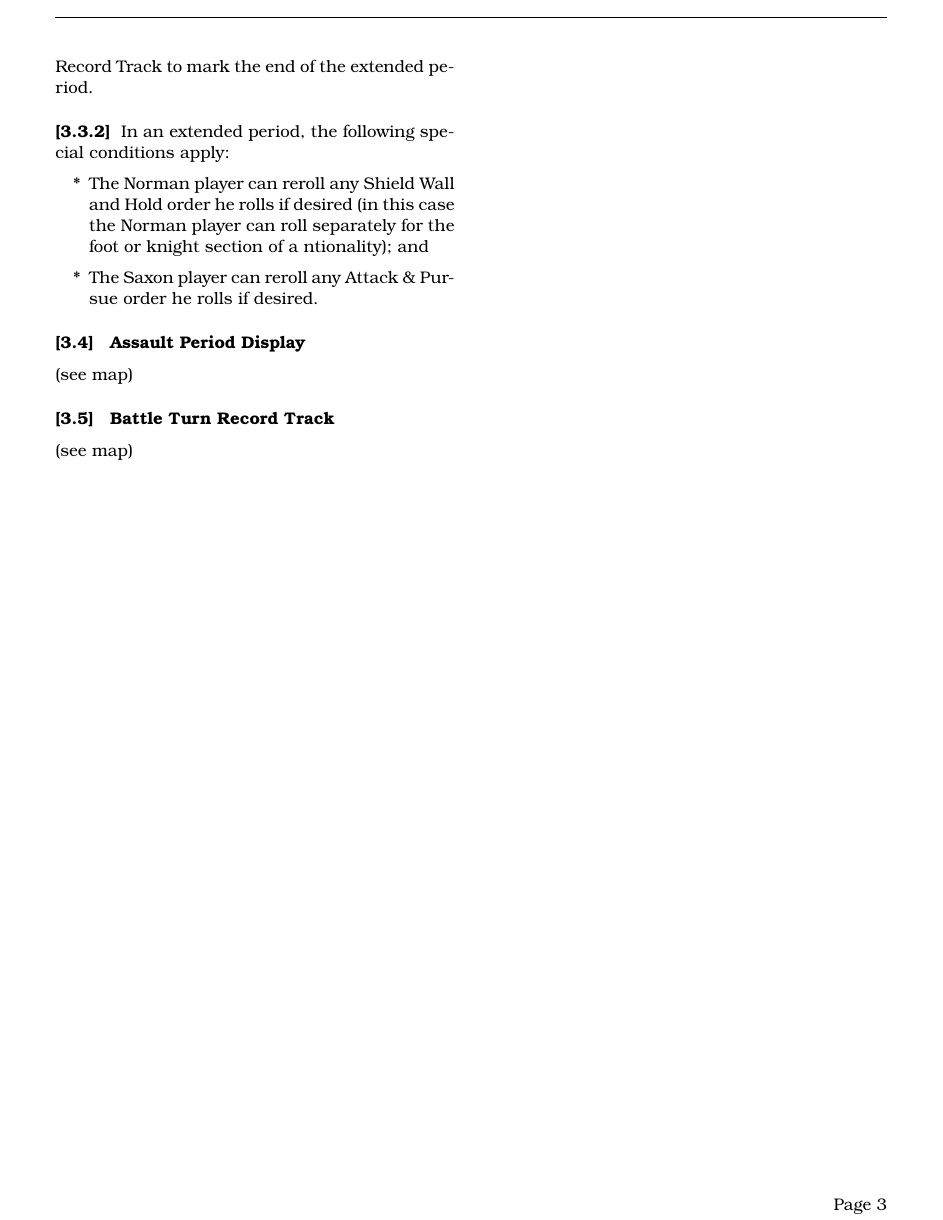
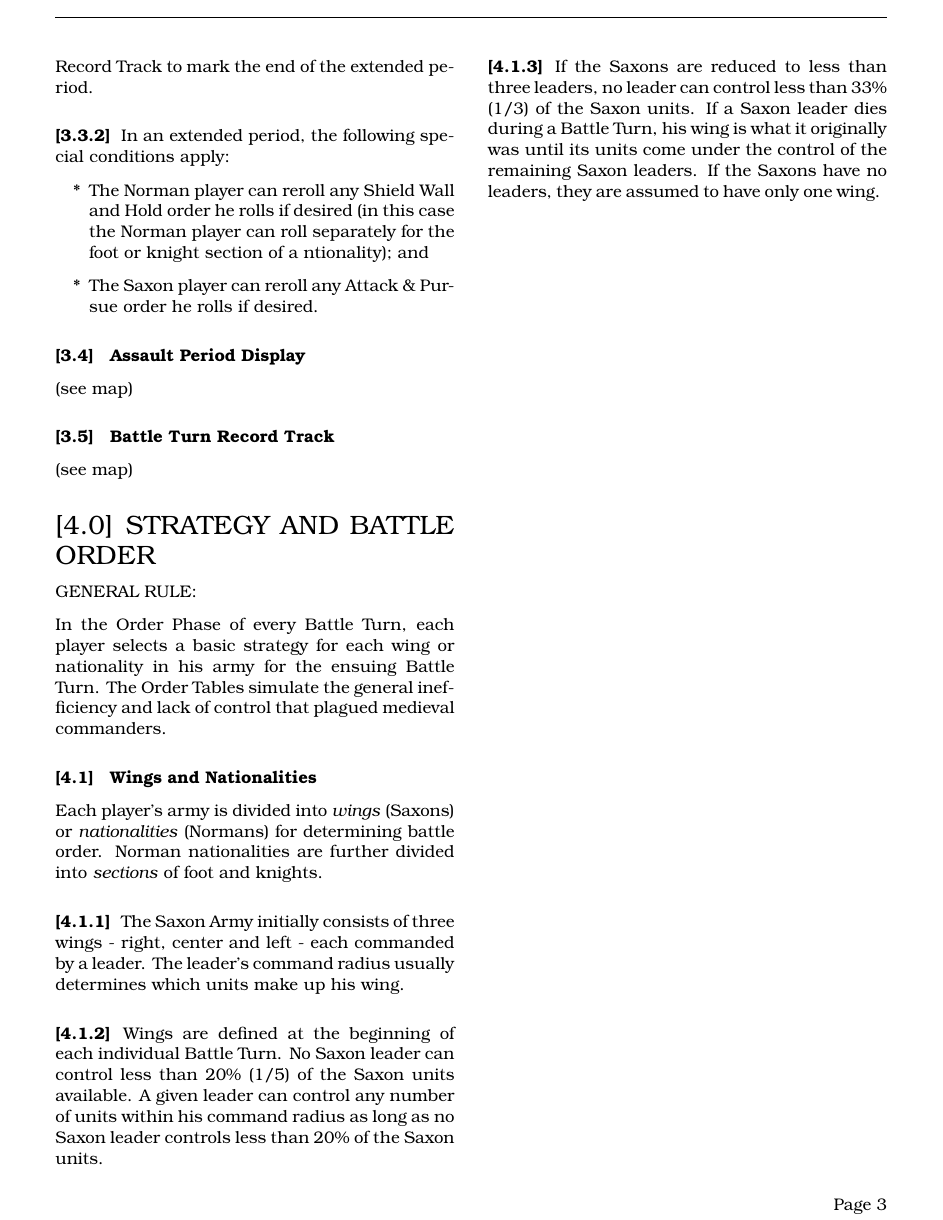
Before and after one commit to djberg96/Hastings-1066, a LaTeX document (main.tex, which reads strategy_and_battle_order.tex): page 3 of 3. Compiled offline with pdfLaTeX.

Commit message:
Started strategy and battle order section.

```diff
--- /dev/null
+++ b/strategy_and_battle_order.tex
@@ -0,0 +1,22 @@
+\section{STRATEGY AND BATTLE ORDER}
+\hfill
+
+GENERAL RULE:
+
+In the Order Phase of every Battle Turn, each player selects a basic strategy for each wing or nationality in his army for the ensuing Battle Turn. The Order Tables simulate the general inefficiency and lack of control that plagued medieval commanders.
+
+\subsection{Wings and Nationalities}
+
+Each player's army is divided into \textit{wings} (Saxons) or \textit{nationalities} (Normans) for determining battle order. Norman nationalities are further divided into \textit{sections} of foot and knights.
+
+\subsubsection{}
+
+The Saxon Army initially consists of three wings - right, center and left - each commanded by a leader. The leader's command radius usually determines which units make up his wing.
+
+\subsubsection{}
+
+Wings are defined at the beginning of each individual Battle Turn. No Saxon leader can control less than 20\% (1/5) of the Saxon units available. A given leader can control any number of units within his command radius as long as no Saxon leader controls less than 20\% of the Saxon units.
+
+\subsubsection{}
+
+If the Saxons are reduced to less than three leaders, no leader can control less than 33\% (1/3) of the Saxon units. If a Saxon leader dies during a Battle Turn, his wing is what it originally was until its units come under the control of the remaining Saxon leaders. If the Saxons have no leaders, they are assumed to have only one wing.
```
Also changed, not shown: main.tex (+1 -0 lines), main.pdf (added), 3 other files.
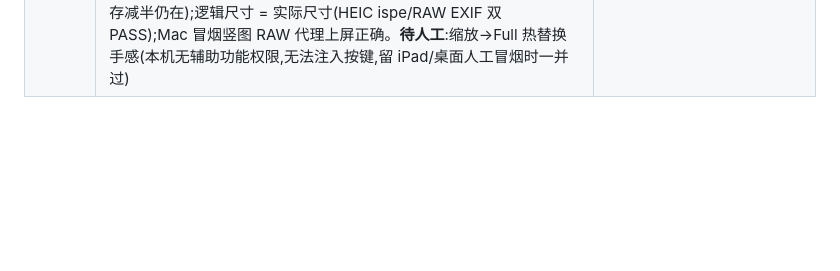
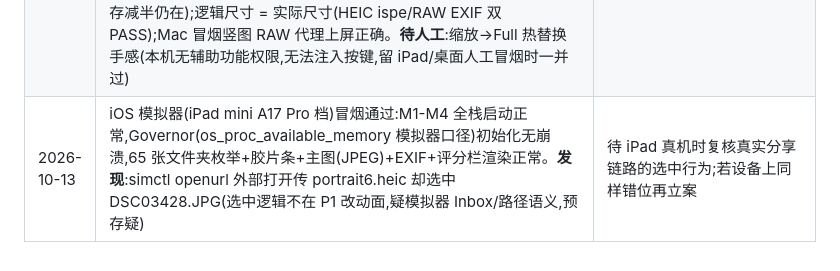
Before and after one commit to XiaoJHcc/PhotoViewer, a Markdown page: Plans/native-rebuild-phase-1.md, the part around the change. GitHub-like rendering; blank space fills up the shorter version.

Commit message:
P1-M4b 收尾:iOS 模拟器(iPad mini A17 Pro 档)冒烟通过记录 + 外部打开选中存疑登记(待真机复核)

```diff
--- a/Plans/native-rebuild-phase-1.md
+++ b/Plans/native-rebuild-phase-1.md
@@ -94,3 +94,4 @@
 | 2026-10-12 | `SQLitePCLRaw.lib.e_sqlite3` 2.1.11 已知高危漏洞(NU1903,四平台构建均报) | 不在本阶段范围;单独升级任务,**iOS 上架前必须处理** |
 | 2026-10-13 | P1-M4a 完成(解码侧):`IHeifDecoder`/`IRawDecoder` 收敛为 `DecodeAsync(file, int? maxSize)` + `OutputPreRotated`;Apple 代理走 `CGImageSourceCreateThumbnailAtIndex`(FromImageAlways + MaxPixelSize + WithTransform,编解码器级子采样);Windows/Android libheif 无子采样 → 全解码 + Skia Mitchell 精缩(`ScaleToLongEdge`,**替换最近邻**,守画质红线);Android 系统路 InSampleSize;`SkiaImageCodec.DecodeToLongEdge`/`ToBgra32` 新增;BitmapLoader 代理档(`#proxy<size>` 在途键、长边 ≥ 需求复用、P0 失败回退 Full)。**实证**:orientation-6 HEIC Full/Proxy 均单次旋转(顺带修复 Apple HEIF 主图双重旋转既有 bug:解码器 CTM 已转 + BitmapLoader 再转);RAW 代理 ~900ms vs Full ~1040ms(-12%),托管 64MB vs 128MB;RAW 内嵌预览仅 1616px 不够代理分辨率(IfAbsent 15ms 但违红线,弃用);小源不放大 ✓ | 四平台构建 0 错零新增警告;gov 31 全过;Mac 冒烟(竖图 RAW 选中+渲染正确);commit `P1-M4a` |
 | 2026-10-13 | P1-M4b 完成(VM 集成):`ImageViewModel` 代理先行上屏 + 按需 Full 热替换(几何锚定 `_logicalImageSize` 全分辨率坐标系,`ImageSize` 恒定无跳变;`Image` 元素宽高绑定逻辑尺寸与纹理解耦);缩放/分析栏可见触发升级;代理期 DetailPreview 源置空占位;预取 ±1 Full + 其余代理;视图尺寸上报携带渲染缩放(实测发现 Avalonia `VisualRoot as TopLevel` 拿不到 2.0,`TopLevel.GetTopLevel` 修正——**Avalonia API 行为差异以实证为准**)。**实证**:42MP HEIC 代理 227ms vs Full 465ms(**-51%,达验收门**),RAW 代理 -12%(ImageIO RAW 渲染主导,内存减半仍在);逻辑尺寸 = 实际尺寸(HEIC ispe/RAW EXIF 双 PASS);Mac 冒烟竖图 RAW 代理上屏正确。**待人工**:缩放→Full 热替换手感(本机无辅助功能权限,无法注入按键,留 iPad/桌面人工冒烟时一并过) | 四平台构建 0 错零新增警告;gov 31 全过;commit `P1-M4b` |
+| 2026-10-13 | iOS 模拟器(iPad mini A17 Pro 档)冒烟通过:M1-M4 全栈启动正常,Governor(os_proc_available_memory 模拟器口径)初始化无崩溃,65 张文件夹枚举+胶片条+主图(JPEG)+EXIF+评分栏渲染正常。**发现**:simctl openurl 外部打开传 portrait6.heic 却选中 DSC03428.JPG(选中逻辑不在 P1 改动面,疑模拟器 Inbox/路径语义,预存疑) | 待 iPad 真机时复核真实分享链路的选中行为;若设备上同样错位再立案 |
```
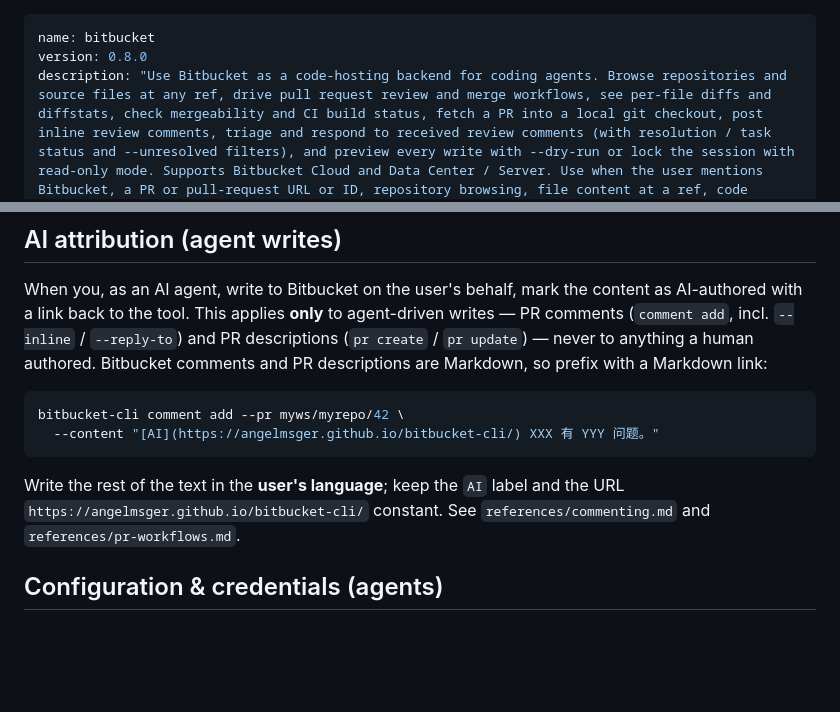
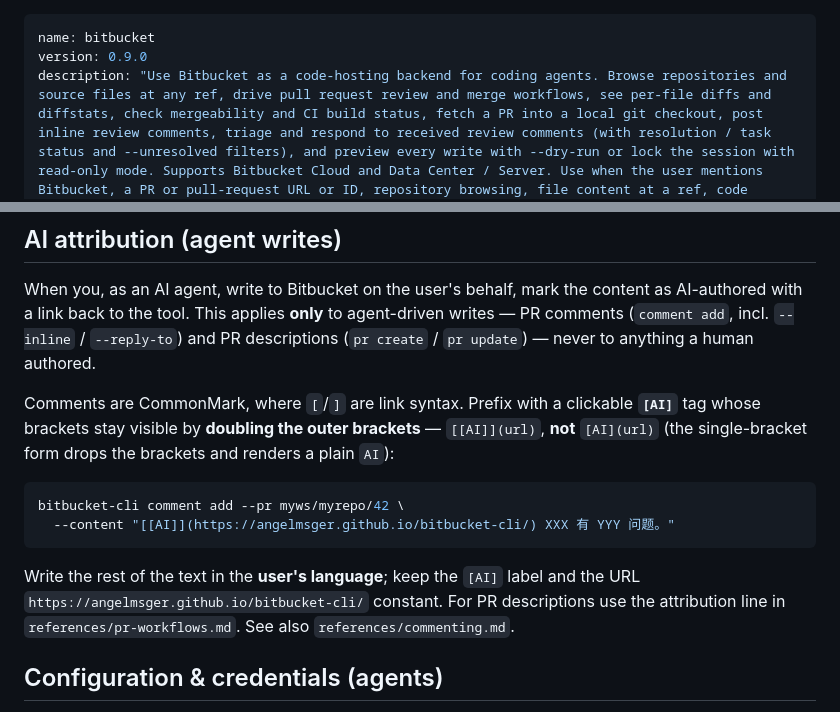
Before and after one commit to AngelMsger/bitbucket-cli, a Markdown page: skills/bitbucket/SKILL.md, 2 parts joined by grey strips. Drawn GitHub-style; blank space fills up the shorter version.

Commit message:
fix(skill): render AI attribution tag as [AI] with visible brackets
The skill told agents to prefix AI-authored comments with `[AI](url)`. In
Bitbucket's CommonMark the single-bracket form is parsed as a link whose text
is `AI`, so the square brackets were eaten and the intended `[AI]` tag never
showed. Use the double-bracket form `[[AI]](url)`, whose link text is literally
`[AI]`, so the tag renders as a clickable [AI] with brackets intact. Updated
SKILL.md and commenting.md; bumped skill to 0.9.0.

Co-Authored-By: Claude Opus 4.8 (1M context) <noreply@anthropic.com>

````diff
--- a/skills/bitbucket/SKILL.md
+++ b/skills/bitbucket/SKILL.md
@@ -1,6 +1,6 @@
 ---
 name: bitbucket
-version: 0.8.0
+version: 0.9.0
 description: "Use Bitbucket as a code-hosting backend for coding agents. Browse repositories and source files at any ref, drive pull request review and merge workflows, see per-file diffs and diffstats, check mergeability and CI build status, fetch a PR into a local git checkout, post inline review comments, triage and respond to received review comments (with resolution / task status and --unresolved filters), and preview every write with --dry-run or lock the session with read-only mode. Supports Bitbucket Cloud and Data Center / Server. Use when the user mentions Bitbucket, a PR or pull-request URL or ID, repository browsing, file content at a ref, code review, responding to or addressing PR review comments, approve/decline/merge a PR, asks to read a diff, or wants a dry-run / read-only / safe-mode session."
 metadata:
   requires:
@@ -68,16 +68,20 @@ When you, as an AI agent, write to Bitbucket on the user's behalf, mark the cont
 AI-authored with a link back to the tool. This applies **only** to agent-driven
 writes — PR comments (`comment add`, incl. `--inline` / `--reply-to`) and PR
 descriptions (`pr create` / `pr update`) — never to anything a human authored.
-Bitbucket comments and PR descriptions are Markdown, so prefix with a Markdown link:
+
+Comments are CommonMark, where `[`/`]` are link syntax. Prefix with a clickable
+**`[AI]`** tag whose brackets stay visible by **doubling the outer brackets** —
+`[[AI]](url)`, **not** `[AI](url)` (the single-bracket form drops the brackets and
+renders a plain `AI`):
 
 ```sh
 bitbucket-cli comment add --pr myws/myrepo/42 \
-  --content "[AI](https://angelmsger.github.io/bitbucket-cli/) XXX 有 YYY 问题。"
+  --content "[[AI]](https://angelmsger.github.io/bitbucket-cli/) XXX 有 YYY 问题。"
 ```
 
-Write the rest of the text in the **user's language**; keep the `AI` label and the URL
-`https://angelmsger.github.io/bitbucket-cli/` constant. See
-`references/commenting.md` and `references/pr-workflows.md`.
+Write the rest of the text in the **user's language**; keep the `[AI]` label and the
+URL `https://angelmsger.github.io/bitbucket-cli/` constant. For PR descriptions use the
+attribution line in `references/pr-workflows.md`. See also `references/commenting.md`.
 
 ## Configuration & credentials (agents)
 
````
Also changed, not shown: CHANGELOG.md (+6 -0 lines), 1 other file.
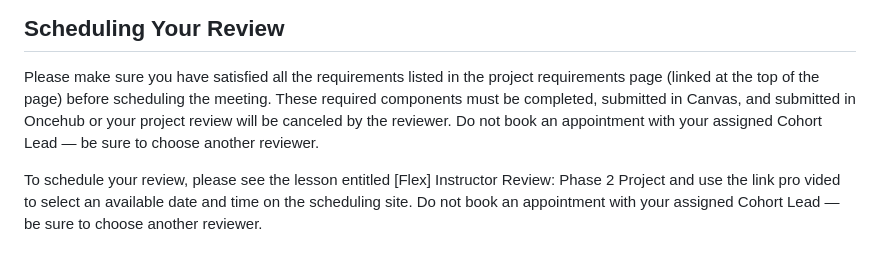
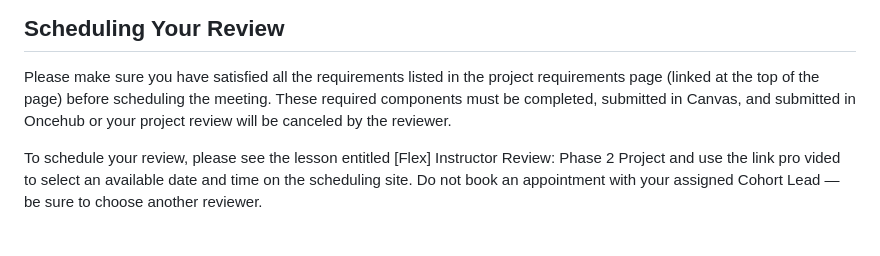
Before and after one commit to ValenciaW9/phase-2-project-review-guidelines, a Markdown page: README.md, the part around the change. GitHub-like rendering.

Commit message:
remove duplicated sentence

```diff
--- a/README.md
+++ b/README.md
@@ -58,8 +58,7 @@ reference as you start blogging!
 Please make sure you have satisfied all the requirements listed in the project
 requirements page (linked at the top of the page) before scheduling the meeting.
 These required components must be completed, submitted in Canvas, and submitted
-in Oncehub or your project review will be canceled by the reviewer. Do not book an
-appointment with your assigned Cohort Lead — be sure to choose another reviewer.
+in Oncehub or your project review will be canceled by the reviewer.
 
 To schedule your review, please see the lesson entitled [Flex] Instructor Review: Phase 2 Project
 and use the link pro vided to select an available date and time on the scheduling site.
```
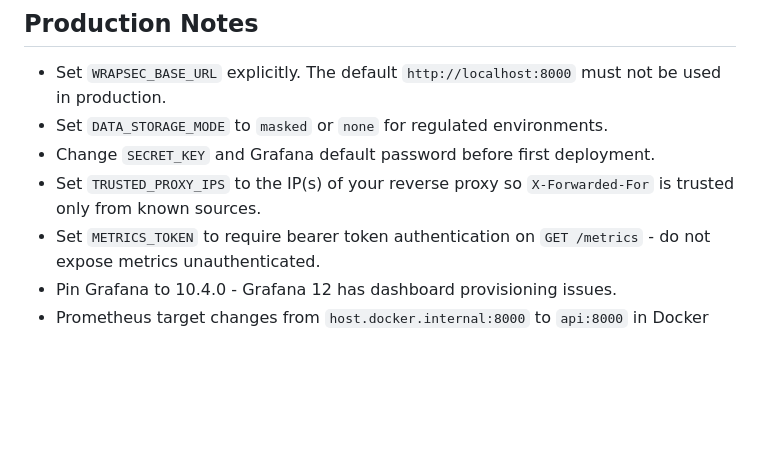
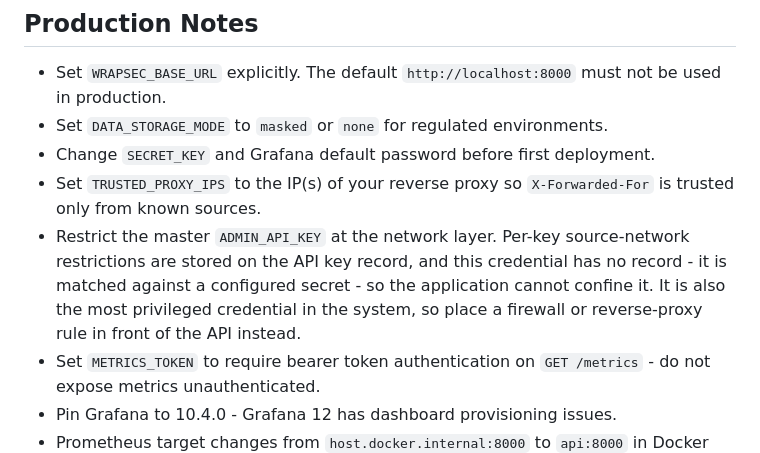
Before and after one commit to wrapsec/wrapsec, a Markdown page: README.md, the part around the change. GitHub-like rendering; blank space fills up the shorter version.

Commit message:
docs: tell operators to confine the admin key at the network layer
The security checklist covered every other credential control but not the one
credential none of them reach. A source-network restriction lives on an API key
record and the master key has none, so the application cannot confine it -- and
it is the most privileged credential in the system, which makes the omission
worth closing rather than leaving to be inferred.

```diff
--- a/README.md
+++ b/README.md
@@ -411,6 +411,7 @@ WrapSec is open-core. The detection pipeline, guardrails, proxy, audit trail, da
 - Set `DATA_STORAGE_MODE` to `masked` or `none` for regulated environments.
 - Change `SECRET_KEY` and Grafana default password before first deployment.
 - Set `TRUSTED_PROXY_IPS` to the IP(s) of your reverse proxy so `X-Forwarded-For` is trusted only from known sources.
+- Restrict the master `ADMIN_API_KEY` at the network layer. Per-key source-network restrictions are stored on the API key record, and this credential has no record - it is matched against a configured secret - so the application cannot confine it. It is also the most privileged credential in the system, so place a firewall or reverse-proxy rule in front of the API instead.
 - Set `METRICS_TOKEN` to require bearer token authentication on `GET /metrics` - do not expose metrics unauthenticated.
 - Pin Grafana to 10.4.0 - Grafana 12 has dashboard provisioning issues.
 - Prometheus target changes from `host.docker.internal:8000` to `api:8000` in Docker deployment.
```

To do
Using the listing above, report each line that mentions the word "Markdown".

Response below
Before and after one commit to XiaoJHcc/PhotoViewer, a Markdown page: Plans/native-rebuild-phase-1.md, the part around the change. GitHub-like rendering; blank space fills up the shorter version.
Before and after one commit to AngelMsger/bitbucket-cli, a Markdown page: skills/bitbucket/SKILL.md, 2 parts joined by grey strips. Drawn GitHub-style; blank space fills up the shorter version.
-Bitbucket comments and PR descriptions are Markdown, so prefix with a Markdown link:
Before and after one commit to ValenciaW9/phase-2-project-review-guidelines, a Markdown page: README.md, the part around the change. GitHub-like rendering.
Before and after one commit to wrapsec/wrapsec, a Markdown page: README.md, the part around the change. GitHub-like rendering; blank space fills up the shorter version.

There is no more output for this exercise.